Virginia Woolf | Letter to Violet Dickinson, Christmas Day 1906
I met an old man on the village green yesterday, lame and frost bitten and ruddy and white haired who told me he had had goose for dinner and “really thought he was the happiest old man in the world.” He looked so convinced of it and so stealthy as though happiness was not altogether respectable that I told him he was a credit to the race and upon which he shambled off to the public house, and I nearly followed.
Virginia Woolf | Letter to Violet Dickinson, 28 December 1906
It is past nine o'clock, and the people still sing carols beneath my window, which is open, owing to the clemency of the night. I am at the crossroads, and at the centre of the gossip of the village. The young men spend most of the day leaning against the wall, and sometimes spitting. Innumerable hymns and carols issue from barns and doorsteps. Several windows, behind which matrons sit, are red and yellow, and a number of couples are wandering up and down the roads, which shine dimly. Then there is the lighthouse, seen as through steamy glass, and a grey flat where the sea is. There is no moon, or stars, but the air is soft as down, and one can see trees on the ridge of the road, and the shapes of everything without any detail. No one seems to have any wish to go to bed. They circle aimlessly. Is this going on in all the villages of England now? After dinner is a very pleasant time. One feels in the mood for phrases, as one sits by the fire, thinking how one staggered up Tren Crom in the mist this afternoon, and sat on a granite tomb on the top, and surveyed the land, with the rain dripping against one's skin. There are—as you may remember—rocks comparable to couchant camels, and granite gate posts, with a smooth turf road between them. Thinking it over is the pleasant thing.

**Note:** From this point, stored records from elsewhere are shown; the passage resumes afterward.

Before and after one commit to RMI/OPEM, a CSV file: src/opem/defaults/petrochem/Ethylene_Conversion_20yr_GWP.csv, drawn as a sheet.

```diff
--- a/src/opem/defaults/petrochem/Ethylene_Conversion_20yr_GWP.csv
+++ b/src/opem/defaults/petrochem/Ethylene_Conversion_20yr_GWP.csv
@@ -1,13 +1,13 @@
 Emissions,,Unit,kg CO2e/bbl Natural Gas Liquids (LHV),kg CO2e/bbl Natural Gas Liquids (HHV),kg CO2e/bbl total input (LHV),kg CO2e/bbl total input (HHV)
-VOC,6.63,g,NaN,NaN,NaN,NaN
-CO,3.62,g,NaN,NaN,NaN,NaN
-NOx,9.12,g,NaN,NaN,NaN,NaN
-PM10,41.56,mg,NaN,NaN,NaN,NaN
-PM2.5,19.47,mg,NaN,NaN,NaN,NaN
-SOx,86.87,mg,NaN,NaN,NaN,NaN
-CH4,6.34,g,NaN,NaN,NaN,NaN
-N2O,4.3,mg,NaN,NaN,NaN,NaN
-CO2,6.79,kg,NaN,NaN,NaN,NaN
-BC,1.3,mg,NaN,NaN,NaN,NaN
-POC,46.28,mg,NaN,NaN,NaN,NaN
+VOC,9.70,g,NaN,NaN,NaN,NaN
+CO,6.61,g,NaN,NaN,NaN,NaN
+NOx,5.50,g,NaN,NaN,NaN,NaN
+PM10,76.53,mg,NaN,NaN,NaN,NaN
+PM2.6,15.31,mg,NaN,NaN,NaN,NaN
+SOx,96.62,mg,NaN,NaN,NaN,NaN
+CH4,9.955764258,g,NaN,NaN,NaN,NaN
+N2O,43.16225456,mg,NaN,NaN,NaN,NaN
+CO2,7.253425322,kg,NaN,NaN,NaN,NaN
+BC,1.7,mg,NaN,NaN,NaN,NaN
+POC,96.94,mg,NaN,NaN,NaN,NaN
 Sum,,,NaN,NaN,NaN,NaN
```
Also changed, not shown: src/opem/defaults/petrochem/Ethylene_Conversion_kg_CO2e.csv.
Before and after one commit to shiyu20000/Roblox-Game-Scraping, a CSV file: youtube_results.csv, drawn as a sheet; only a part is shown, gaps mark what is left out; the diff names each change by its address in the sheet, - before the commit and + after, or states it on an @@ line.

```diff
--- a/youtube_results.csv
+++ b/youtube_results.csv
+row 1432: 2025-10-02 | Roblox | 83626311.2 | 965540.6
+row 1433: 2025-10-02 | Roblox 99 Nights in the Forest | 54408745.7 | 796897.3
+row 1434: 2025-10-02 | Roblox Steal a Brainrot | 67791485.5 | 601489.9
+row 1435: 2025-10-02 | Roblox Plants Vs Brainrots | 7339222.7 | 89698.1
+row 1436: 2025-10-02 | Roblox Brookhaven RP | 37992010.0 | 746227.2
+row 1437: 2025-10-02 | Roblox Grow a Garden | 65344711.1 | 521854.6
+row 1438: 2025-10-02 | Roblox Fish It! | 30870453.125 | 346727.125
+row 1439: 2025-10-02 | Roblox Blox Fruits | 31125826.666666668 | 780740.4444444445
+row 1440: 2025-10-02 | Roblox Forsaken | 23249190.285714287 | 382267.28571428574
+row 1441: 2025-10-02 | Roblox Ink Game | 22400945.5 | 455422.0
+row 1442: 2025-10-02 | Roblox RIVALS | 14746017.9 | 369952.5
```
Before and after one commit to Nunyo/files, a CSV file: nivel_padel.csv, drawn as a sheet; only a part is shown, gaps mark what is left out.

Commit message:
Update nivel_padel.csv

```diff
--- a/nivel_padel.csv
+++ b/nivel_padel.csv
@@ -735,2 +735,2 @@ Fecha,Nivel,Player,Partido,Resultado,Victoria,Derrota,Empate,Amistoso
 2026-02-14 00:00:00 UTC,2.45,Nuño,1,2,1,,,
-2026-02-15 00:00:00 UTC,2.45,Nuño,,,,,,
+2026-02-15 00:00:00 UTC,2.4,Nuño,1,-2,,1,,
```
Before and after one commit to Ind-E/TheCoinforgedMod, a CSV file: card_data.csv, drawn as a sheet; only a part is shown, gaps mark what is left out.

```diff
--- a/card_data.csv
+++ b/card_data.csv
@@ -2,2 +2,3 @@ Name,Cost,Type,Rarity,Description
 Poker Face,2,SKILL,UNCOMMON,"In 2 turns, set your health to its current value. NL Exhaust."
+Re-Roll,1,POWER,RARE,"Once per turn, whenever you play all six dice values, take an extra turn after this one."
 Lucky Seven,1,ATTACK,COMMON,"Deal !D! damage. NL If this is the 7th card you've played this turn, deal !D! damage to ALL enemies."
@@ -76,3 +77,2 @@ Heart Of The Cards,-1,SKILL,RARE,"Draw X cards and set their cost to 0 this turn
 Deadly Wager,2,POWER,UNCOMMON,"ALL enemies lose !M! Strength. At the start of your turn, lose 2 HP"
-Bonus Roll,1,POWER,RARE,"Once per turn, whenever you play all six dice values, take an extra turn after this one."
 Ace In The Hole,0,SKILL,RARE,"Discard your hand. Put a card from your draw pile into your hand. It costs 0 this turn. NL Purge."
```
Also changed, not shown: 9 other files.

Virginia Woolf | Letter to Clive Bell, Boxing Day 1909
What have you been doing? I meant to buy you a Christmas present, but forgot; the truth is, I was on my way to buy it, when I had the idea of coming to Cornwall, and that took all my money. It shall be now for the new year. I did get you a card, only sent it to Sophie instead. It was of waves, breaking on a promontory.
Virginia Woolf | Letter to Violet Dickinson, 27 December 1909
Breakfast was as bleak as a workhouse today; not one letter, not one parcel; the postman actually passed the door.
Virginia Woolf | Letter to Vanessa Bell, Christmas Day 1910
A great attack was made upon my faith this Christmas, and I am led to think that Atheists are still persecuted. For instance, wishing to read just now, I was dinned crazy by a cracked church bell, which didn't peal, but merely hammered, like an arrogant and bigoted street seller. Then the congregation sings without understanding, and as for the psalms, which all the little news boys and errand boys sing, I never heard anything so senseless in my life. However, I suppose it would be too rash to burn them all. They must have imaginations. I am more charitable about them than they are about me.
Letter to Violet Dickinson
New Years Day 1911
Do not expect wit or sense in this letter, only the affection of a drugged and torpid mind. Oh an English Christmas! We are not Christians; we are not social; we have no part in the fabric of the world, but all the same, Christmas flattens us out like a steam roller; turkey, pudding, tips, waits, holly, good wishes, presents, sweets; so here we sit, on Boxing day, at Rodmell, over a wood fire, and I can only rouse myself by thinking of you. In particular, I want to know 1. how you are. 2. Whether you are getting on with your autobiography; 3. What you are thinking; 4. what feeling; 5. what imagining, criticising, seeing. Do catch that wild woman Gwen and stick a pen in her paw.
Virginia Woolf | Letter to Jacques Raverat, Boxing Day 1924
The necklace is exquisite—like the inside of white grapes—and as my consumption of necklaces is huge, will come in most useful as well as ornamental. Leonard is so enamoured of his caddy that he is making it into a tobacco tin for London. Also, I am finding Angelica’s blotter of immediate use—for one thing, I never have any blotting paper, and as I am writing in bed it is essential to have a hard block. In fact all the presents were entirely on the spot and much in contrast to the hideosities my poor old mother in law sent—for instance a vast sham brass fish slice.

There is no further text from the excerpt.